A precocious performer reared in a family of musicians, Martin's earliest experiences singing and playing guitar came before she reached her teens. Although initially drawn to country music, Martin's exposure to R&B in the Fifties proved captivating, and the resulting genre-blending sound she cultivated was enough to pique the interest of RCA/Victor, who signed her when she was 15 years old. "Victor, having taken the gamble with Presley and emerged a winner, has now come up with the 'Female Elvis Presley.' This lass is Janis Martin, and her first disk, 'Will You, Willyum' is already getting sales action in all fields," noted the May 12, 1956 issue of Billboard. From roughly 1956 through 1960, Martin recorded and released numerous cuts – from the suitably rocking original ...


continue Categories: Inductee, Education, Foster Theatre, Event

Album Notes: Johnny Cash's "Ring Of Fire: The Best of Johnny Cash"

Wednesday, January 11: 4 p.m.
Posted by Rock Hall

Despite the subtitle of Johnny Cash's 1963 compilation album Ring of Fire: The Best of Johnny Cash, the 12 tracks more accurately represent a nicely curated assemblage of singles and recordings from the Man in Black's late Fifties to the early Sixties catalog. As an undisputed legend of American song, a titanic figure on par with Woody Guthrie, Lead Belly and Bob Dylan, Johnny Cash arguably sang more types of songs, including folk, country, blues and gospel, than any of his peers or predecessors – and this album illustrates that versatility.

Although present at the genesis of rock and roll as one of the earliest signings to Sam Phillips' Sun Records in 1955, Cash recorded for nearly three decades with Columbia Records, a fruitful period that produced an estimated 1,400 songs. Cash's 16th album, Ring of Fire did, in fact, feature some of his best material, and on the week of January 11, 1964, it became the Number One album on Billboard's new Country Album chart.

The title track, "Ring Of Fire," written by June Carter and Merle Kilgore, is indicative of the idiosyncratic genius that's a hallmark of Cash's songwriting, with its ...


continue Categories: Inductee, Today in Rock

10 Essential Elvis Presley Songs

Saturday, January 7: 12 p.m.
Posted by Rock Hall
Elvis Presley

See the NEW Elvis Presley exhibit at the Rock and Roll Hall of Fame! 

Elvis Presley is the undisputed King of Rock and Roll. He rose from humble circumstances to launch the rock and roll revolution with his commanding voice and charismatic stage presence. In the words of the historical marker that stands outside the house where he was born: “Presley’s career as a singer and entertainer redefined popular music.”

As far as his stature as a cultural icon, which continues to grow even in death, writer Lester Bangs said it best: “I can guarantee you one thing - we will never again agree on anything as we agreed on Elvis.”

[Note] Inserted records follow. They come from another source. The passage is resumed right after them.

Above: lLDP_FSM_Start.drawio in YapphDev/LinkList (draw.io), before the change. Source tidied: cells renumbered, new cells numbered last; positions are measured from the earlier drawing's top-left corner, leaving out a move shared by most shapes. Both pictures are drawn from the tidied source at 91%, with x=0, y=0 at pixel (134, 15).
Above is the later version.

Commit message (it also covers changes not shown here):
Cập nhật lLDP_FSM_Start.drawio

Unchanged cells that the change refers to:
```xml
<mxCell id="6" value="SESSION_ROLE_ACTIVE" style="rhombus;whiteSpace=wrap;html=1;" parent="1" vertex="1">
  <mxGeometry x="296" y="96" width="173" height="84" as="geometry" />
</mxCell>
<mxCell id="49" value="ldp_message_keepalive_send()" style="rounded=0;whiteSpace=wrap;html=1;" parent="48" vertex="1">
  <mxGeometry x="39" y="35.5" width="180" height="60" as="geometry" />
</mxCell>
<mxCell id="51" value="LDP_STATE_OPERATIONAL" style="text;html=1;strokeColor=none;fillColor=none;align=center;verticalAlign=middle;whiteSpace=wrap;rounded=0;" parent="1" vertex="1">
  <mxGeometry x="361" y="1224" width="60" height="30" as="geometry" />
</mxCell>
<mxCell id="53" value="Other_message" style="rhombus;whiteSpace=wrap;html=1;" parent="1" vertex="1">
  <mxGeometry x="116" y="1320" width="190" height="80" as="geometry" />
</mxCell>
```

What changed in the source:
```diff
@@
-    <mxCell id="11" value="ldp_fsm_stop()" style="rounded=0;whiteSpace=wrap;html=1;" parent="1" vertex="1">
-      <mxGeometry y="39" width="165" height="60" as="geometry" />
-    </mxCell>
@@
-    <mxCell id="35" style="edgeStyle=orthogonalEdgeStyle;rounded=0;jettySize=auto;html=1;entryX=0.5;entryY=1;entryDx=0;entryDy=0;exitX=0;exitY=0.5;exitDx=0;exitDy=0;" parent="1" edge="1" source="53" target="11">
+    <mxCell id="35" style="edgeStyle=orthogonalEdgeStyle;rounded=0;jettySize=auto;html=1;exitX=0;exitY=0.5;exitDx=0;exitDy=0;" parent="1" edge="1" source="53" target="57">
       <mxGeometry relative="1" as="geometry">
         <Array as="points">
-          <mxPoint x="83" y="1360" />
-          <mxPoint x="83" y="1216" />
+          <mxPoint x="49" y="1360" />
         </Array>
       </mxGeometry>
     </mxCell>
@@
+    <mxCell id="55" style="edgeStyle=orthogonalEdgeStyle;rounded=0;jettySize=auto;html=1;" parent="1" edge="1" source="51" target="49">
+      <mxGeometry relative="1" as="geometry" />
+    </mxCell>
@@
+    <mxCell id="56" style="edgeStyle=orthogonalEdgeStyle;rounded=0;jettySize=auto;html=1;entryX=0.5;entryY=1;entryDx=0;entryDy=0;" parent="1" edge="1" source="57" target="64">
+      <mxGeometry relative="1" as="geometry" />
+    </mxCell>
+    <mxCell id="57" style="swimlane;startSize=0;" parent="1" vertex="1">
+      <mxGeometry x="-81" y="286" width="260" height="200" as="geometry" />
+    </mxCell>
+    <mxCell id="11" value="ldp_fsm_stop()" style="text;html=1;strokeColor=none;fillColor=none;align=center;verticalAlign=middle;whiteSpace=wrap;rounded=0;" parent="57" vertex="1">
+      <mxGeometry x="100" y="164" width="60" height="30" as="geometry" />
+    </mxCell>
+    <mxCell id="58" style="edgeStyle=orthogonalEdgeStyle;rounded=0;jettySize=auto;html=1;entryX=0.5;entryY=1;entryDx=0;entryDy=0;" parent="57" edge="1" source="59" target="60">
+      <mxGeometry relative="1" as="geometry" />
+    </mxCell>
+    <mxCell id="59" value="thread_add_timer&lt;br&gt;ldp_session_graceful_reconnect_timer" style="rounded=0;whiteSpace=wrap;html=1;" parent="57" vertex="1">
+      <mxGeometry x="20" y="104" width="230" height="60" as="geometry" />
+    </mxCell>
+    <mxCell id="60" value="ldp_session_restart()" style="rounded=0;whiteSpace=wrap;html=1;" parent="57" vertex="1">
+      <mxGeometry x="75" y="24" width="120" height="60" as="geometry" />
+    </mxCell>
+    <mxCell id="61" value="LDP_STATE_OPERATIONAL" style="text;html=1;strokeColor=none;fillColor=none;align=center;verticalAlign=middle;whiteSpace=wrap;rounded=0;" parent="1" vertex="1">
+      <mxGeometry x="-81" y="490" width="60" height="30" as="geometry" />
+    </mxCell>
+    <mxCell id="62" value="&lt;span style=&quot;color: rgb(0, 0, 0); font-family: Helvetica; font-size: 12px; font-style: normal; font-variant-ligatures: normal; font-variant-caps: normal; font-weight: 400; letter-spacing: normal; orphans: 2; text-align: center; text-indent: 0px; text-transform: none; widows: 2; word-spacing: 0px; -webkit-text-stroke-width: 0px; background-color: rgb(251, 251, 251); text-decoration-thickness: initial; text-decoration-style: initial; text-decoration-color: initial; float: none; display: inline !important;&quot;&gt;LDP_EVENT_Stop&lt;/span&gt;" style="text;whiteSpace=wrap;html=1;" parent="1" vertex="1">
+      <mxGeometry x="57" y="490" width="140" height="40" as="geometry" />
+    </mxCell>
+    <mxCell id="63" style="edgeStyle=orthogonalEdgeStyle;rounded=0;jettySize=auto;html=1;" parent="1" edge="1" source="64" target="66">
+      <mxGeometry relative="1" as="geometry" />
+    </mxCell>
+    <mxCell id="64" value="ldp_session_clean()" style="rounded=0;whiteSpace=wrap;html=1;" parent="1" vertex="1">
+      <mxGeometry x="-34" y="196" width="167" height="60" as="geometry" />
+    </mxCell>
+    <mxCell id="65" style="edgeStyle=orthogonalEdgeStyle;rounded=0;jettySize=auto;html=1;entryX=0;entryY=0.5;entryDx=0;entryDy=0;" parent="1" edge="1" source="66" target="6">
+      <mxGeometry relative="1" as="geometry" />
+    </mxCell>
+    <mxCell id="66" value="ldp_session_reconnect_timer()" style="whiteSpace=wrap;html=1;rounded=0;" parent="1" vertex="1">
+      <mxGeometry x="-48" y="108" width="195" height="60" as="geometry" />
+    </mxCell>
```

In celebration of Presley's January 8 birthday and his contributions to rock and roll, we chose 10 essential Elvis Presley songs. Presley built arguably the most impressive catalog of recordings in rock history, so it was understandably difficult narrowing the list down to 10 essential tracks. Let us know what songs would be on your list.

10 Essential Elvis Presley Songs

1. "That’s All Right"

Released in the summer of 1954, "That's All Right" was Presley's first commercial single and a fairly faithful version of ...


continue Categories: Hall of Fame, Inductee, 10 Essential Songs
previous Page 3 of 4. next